How has your experience at Iowa been so far -- including research, courses, and other outside-the-department experiences? 
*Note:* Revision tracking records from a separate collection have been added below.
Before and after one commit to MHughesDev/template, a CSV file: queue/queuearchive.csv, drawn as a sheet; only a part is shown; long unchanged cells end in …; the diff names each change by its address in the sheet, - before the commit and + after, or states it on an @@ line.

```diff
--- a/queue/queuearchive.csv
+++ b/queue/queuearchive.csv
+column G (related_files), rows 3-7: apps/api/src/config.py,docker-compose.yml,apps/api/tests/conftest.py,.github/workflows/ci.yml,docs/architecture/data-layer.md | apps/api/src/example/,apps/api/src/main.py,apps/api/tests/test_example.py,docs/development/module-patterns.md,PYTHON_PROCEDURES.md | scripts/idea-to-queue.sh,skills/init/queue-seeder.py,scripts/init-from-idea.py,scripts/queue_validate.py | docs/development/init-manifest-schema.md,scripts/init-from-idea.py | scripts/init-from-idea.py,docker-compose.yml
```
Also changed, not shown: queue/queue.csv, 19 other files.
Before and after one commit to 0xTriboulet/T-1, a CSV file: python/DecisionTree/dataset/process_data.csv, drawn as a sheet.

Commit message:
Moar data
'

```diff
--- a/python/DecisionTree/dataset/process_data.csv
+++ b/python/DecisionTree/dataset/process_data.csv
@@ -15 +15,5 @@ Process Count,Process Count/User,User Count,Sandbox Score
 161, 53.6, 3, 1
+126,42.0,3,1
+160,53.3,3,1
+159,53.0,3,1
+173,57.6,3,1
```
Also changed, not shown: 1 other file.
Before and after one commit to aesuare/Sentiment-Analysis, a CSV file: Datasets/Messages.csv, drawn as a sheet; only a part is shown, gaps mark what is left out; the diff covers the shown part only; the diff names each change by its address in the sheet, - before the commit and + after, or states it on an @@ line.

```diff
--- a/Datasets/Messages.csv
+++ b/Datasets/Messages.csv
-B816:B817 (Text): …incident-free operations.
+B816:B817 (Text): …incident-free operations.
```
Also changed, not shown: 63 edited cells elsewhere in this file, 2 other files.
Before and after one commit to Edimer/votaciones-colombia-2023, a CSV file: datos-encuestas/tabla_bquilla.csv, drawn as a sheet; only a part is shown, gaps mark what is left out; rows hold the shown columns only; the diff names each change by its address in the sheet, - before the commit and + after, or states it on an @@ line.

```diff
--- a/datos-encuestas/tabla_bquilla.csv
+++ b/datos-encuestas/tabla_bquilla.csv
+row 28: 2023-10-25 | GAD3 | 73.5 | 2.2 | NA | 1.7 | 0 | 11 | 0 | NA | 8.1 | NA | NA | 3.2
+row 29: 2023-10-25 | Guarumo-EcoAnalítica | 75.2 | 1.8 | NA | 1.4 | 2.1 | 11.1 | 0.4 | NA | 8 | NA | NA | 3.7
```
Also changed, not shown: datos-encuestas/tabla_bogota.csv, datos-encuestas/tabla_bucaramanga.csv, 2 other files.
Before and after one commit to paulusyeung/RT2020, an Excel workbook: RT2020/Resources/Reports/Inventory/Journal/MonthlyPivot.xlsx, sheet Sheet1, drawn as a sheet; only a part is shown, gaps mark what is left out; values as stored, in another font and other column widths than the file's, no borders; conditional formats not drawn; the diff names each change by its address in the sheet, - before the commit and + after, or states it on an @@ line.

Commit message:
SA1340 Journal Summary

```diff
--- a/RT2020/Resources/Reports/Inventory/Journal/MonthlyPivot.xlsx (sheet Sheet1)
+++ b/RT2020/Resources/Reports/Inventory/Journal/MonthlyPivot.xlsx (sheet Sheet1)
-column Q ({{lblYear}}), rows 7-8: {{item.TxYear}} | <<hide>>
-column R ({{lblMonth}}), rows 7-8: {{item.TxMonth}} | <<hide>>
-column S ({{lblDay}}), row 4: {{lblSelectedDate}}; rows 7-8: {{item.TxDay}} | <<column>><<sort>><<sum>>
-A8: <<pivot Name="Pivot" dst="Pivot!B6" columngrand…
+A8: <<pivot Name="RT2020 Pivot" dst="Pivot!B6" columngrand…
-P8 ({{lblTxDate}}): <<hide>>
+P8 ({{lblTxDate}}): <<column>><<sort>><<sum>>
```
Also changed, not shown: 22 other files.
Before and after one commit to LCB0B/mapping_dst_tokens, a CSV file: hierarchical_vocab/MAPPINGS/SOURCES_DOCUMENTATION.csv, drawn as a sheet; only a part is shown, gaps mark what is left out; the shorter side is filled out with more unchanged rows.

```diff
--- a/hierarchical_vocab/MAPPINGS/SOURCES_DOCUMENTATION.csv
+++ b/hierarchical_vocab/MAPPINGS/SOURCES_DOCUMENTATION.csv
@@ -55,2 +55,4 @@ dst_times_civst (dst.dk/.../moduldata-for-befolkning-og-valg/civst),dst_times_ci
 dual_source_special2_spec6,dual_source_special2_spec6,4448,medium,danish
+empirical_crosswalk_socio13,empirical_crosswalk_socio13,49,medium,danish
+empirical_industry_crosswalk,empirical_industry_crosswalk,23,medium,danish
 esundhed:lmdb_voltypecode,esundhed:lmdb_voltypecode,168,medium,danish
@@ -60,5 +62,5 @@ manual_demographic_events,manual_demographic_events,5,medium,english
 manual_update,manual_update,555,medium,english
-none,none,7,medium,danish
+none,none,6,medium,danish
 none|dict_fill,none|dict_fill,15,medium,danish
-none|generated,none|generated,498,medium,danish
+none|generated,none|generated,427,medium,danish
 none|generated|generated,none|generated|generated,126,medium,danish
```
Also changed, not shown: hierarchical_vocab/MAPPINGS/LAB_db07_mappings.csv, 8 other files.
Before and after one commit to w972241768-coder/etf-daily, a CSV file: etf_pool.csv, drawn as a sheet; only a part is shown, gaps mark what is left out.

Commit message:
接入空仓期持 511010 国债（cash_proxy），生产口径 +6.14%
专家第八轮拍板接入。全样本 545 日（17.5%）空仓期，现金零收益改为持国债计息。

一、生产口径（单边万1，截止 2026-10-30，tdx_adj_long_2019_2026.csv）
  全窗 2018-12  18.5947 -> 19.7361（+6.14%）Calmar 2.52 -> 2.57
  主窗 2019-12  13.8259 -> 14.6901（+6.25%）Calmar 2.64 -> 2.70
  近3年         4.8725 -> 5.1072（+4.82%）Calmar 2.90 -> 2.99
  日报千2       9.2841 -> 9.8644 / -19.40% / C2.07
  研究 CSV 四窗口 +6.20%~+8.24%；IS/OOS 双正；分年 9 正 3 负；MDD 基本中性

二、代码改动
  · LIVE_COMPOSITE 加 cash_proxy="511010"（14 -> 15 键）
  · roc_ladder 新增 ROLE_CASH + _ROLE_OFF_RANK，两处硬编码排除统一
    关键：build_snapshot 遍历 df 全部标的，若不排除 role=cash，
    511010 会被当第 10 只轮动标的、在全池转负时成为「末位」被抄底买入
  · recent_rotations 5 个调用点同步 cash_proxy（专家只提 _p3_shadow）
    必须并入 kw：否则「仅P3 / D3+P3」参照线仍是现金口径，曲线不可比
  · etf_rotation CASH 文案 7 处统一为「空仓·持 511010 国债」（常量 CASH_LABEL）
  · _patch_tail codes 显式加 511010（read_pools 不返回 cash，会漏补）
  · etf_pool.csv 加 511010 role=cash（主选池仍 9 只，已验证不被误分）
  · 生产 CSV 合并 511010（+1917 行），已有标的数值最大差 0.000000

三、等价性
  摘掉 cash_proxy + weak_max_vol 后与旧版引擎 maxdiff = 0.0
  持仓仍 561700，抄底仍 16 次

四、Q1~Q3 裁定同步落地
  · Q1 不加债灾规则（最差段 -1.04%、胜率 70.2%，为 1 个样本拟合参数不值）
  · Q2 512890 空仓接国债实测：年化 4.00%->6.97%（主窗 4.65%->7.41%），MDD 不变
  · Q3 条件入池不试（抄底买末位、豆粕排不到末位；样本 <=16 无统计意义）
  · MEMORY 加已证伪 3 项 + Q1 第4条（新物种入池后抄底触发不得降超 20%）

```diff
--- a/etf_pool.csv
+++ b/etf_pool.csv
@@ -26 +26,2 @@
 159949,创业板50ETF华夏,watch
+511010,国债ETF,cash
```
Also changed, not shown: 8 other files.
Corbett: I am really enjoying Iowa City! Prior to moving to Iowa, I lived in a rural town in Illinois so I’m definitely enjoying the abundant activities that are available here for both my son and myself. There are several beautiful parks and nature trails that we visit often, and I am looking forward to attending the Iowa City Farmers Market in May. I’m also really enjoying working with my advisor, Prof. Rector, on our current research project on improving art accessibility for people with visual impairments through crowdsourced sighted contributions. This work is being done in collaboration with Vero Smith, an art curator at the University of Iowa Stanley Museum of Art. This is my first experience conducting collaborative interdisciplinary research and it has been an amazing learning experience. I also have an amazingly supportive research group with whom I get to meet weekly and discuss current HCI research. The courses I’ve taken so far have also been great learning experiences and have really helped improve my research skills, especially in the areas of Human-Computer Interaction and Child-Computer Interaction. I also attended the Computing Research Association’s Grad Cohort for Women 2019, where I was able to meet and network with other female graduate students and professionals in the field and present a poster on our current research. I also gained valuable advice for continuing my PhD studies, including building confidence and balancing grad school and personal life. Overall I am having a great experience here at Iowa!

Malik: My experience at Iowa so far has been exciting! I found a wonderful and supportive research group, and new friends. Academic work, especially research, can get stressful sometimes and it’s been good to have an encouraging and supportive bunch of people around. The professors and other people in the department are cooperative, and the coursework is rigorous but interesting. I got involved in a research project with the Hank Lab at the university and met with people from other departments of the university and attended workshops where I met people from outside the university. These experiences helped me gain more insight into different areas in computing and what I wanted to do. Iowa also offers many things to do beyond just academia, such as sports, poetry (it’s the city of literature) and art (even if it is all indoors during winter – Iowa also offers the worst winters).